Dose-response effects of beta-phenylethylamine on stereotyped behavior in pargyline-pretreated rats.

We studied the dose-response and the time-course effect of beta-phenylethylamine (4.0-64.0 mg/kg, ip) on stereotyped behavior and motor activity in male Sprague-Dawley rats pretreated 2 hr eariler with pargyline (0.25-8.0 mg/kg, iv). Stereotyped behavior, defined as repetitive, nongoal-directed head movements and sniffing, and changes in motor activity were observed immediately after injection of beta-phenylethylamine for a 1 hr period. With increasing doses of pargyline pretreatment, beta-phenylethylamine produced, in a dose-response relationship, progressively more stereotyped behavior accompanied by increased motor activity. Without pargyline pretreatment, only 64.0 mg/kg beta-phenylethylamine induced behavioral changes. Stereotyped behavior and increased motor activity had an onset at 4-6 min after the injection of beta-phenylethylamine, peak at 10-30 min, and gradual decline in the next 10-20 min. These results are discussed in terms of a possible relationship with the degree of inhibition of Type a and Type B monoamine oxidase acused by the different doses of pargyline.[1]

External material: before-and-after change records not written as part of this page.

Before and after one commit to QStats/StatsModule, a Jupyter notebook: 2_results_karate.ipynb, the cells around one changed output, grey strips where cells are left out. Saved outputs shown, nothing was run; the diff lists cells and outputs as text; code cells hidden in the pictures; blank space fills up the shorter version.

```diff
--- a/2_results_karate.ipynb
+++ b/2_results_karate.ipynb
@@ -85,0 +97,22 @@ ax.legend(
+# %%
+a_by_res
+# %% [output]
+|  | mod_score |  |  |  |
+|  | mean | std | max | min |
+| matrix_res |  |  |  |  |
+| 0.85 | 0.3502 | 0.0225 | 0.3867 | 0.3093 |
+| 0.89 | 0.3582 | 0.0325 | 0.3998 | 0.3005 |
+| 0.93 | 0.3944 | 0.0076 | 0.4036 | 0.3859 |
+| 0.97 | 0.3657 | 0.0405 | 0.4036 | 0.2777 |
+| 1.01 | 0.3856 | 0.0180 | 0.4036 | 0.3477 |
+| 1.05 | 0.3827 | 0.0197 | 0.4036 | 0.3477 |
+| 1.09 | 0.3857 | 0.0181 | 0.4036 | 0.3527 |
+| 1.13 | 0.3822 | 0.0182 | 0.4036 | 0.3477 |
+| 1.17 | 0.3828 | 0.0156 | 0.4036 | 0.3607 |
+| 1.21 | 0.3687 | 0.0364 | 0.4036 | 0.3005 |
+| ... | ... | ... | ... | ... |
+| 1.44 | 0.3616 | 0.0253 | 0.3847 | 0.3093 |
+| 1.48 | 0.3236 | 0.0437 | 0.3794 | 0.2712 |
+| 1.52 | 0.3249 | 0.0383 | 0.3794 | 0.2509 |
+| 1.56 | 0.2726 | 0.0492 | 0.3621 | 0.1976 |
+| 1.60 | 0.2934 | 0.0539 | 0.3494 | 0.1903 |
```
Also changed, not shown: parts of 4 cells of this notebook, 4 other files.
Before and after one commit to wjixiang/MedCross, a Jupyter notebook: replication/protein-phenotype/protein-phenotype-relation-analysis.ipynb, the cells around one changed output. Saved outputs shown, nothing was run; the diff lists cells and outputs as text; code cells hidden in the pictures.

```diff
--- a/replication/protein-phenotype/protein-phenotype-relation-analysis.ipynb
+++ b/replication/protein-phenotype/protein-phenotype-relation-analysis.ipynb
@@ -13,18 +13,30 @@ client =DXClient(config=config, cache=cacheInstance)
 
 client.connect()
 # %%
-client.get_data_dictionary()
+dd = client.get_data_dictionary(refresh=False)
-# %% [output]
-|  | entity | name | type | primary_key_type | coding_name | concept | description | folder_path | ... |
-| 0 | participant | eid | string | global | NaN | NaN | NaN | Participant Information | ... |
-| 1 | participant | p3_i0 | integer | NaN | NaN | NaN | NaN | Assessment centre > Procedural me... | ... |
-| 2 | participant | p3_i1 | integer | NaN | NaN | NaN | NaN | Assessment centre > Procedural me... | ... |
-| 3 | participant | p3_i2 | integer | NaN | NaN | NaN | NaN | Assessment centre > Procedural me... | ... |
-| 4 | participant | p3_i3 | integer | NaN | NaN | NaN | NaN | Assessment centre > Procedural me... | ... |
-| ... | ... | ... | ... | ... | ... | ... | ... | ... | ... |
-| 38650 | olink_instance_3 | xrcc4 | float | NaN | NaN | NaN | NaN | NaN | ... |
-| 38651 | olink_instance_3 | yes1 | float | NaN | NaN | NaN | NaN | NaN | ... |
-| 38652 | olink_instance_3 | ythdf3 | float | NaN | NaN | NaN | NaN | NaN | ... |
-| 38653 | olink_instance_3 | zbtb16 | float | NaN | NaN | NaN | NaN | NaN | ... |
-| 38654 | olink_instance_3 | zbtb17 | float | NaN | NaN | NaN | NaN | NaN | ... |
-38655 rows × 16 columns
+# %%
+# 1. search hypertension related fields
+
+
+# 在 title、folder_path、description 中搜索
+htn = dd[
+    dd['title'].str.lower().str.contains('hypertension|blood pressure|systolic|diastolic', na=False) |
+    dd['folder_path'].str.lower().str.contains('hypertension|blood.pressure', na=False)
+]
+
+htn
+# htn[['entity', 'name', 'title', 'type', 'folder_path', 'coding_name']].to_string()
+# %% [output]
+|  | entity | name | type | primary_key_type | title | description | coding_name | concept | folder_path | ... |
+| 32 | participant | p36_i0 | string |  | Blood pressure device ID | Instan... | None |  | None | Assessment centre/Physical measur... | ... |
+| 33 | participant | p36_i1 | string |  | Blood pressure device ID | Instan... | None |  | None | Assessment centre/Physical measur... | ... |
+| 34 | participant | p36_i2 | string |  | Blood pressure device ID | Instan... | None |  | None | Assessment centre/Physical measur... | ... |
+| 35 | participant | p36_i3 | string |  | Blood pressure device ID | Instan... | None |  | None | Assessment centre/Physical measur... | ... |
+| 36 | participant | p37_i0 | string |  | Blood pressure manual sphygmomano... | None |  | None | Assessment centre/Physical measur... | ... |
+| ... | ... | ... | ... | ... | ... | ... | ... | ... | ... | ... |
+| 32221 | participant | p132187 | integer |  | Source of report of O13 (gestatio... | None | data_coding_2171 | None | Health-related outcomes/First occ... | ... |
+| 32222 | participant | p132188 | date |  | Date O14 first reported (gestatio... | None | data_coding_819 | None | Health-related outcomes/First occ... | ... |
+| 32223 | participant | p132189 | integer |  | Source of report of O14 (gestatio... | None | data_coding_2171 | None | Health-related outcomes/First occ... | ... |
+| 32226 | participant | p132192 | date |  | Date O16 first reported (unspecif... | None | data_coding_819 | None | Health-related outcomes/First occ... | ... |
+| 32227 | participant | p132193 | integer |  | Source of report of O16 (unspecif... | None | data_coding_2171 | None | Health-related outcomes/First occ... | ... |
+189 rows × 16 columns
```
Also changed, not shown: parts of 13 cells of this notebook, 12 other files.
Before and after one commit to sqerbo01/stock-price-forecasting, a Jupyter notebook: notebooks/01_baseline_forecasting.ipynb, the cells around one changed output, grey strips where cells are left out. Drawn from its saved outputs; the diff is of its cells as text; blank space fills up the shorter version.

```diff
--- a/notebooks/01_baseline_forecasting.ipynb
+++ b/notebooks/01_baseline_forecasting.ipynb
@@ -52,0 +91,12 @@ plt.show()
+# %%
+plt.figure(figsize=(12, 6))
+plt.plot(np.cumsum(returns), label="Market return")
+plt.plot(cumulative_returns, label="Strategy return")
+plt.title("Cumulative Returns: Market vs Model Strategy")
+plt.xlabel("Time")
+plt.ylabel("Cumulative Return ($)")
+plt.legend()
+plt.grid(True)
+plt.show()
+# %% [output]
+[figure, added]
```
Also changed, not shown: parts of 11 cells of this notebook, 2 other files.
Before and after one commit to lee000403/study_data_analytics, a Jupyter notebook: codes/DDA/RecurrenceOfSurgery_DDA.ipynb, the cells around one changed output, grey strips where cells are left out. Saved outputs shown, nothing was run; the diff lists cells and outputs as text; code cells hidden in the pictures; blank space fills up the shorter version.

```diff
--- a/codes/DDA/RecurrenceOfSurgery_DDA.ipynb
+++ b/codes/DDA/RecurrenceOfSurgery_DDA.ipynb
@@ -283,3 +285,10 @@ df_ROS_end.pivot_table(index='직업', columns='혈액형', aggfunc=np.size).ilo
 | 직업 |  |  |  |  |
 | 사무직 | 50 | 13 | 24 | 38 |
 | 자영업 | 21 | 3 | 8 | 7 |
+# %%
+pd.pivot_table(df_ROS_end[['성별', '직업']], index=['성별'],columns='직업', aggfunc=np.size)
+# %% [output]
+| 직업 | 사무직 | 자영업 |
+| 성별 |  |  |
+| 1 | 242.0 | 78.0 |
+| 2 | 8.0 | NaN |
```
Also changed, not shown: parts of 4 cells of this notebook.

  1. Dose-response effects of beta-phenylethylamine on stereotyped behavior in pargyline-pretreated rats. Moja, E.A., Stoff, D.M., Gillin, J.C., Wyatt, R.J. Biol. Psychiatry (1976) [Pubmed]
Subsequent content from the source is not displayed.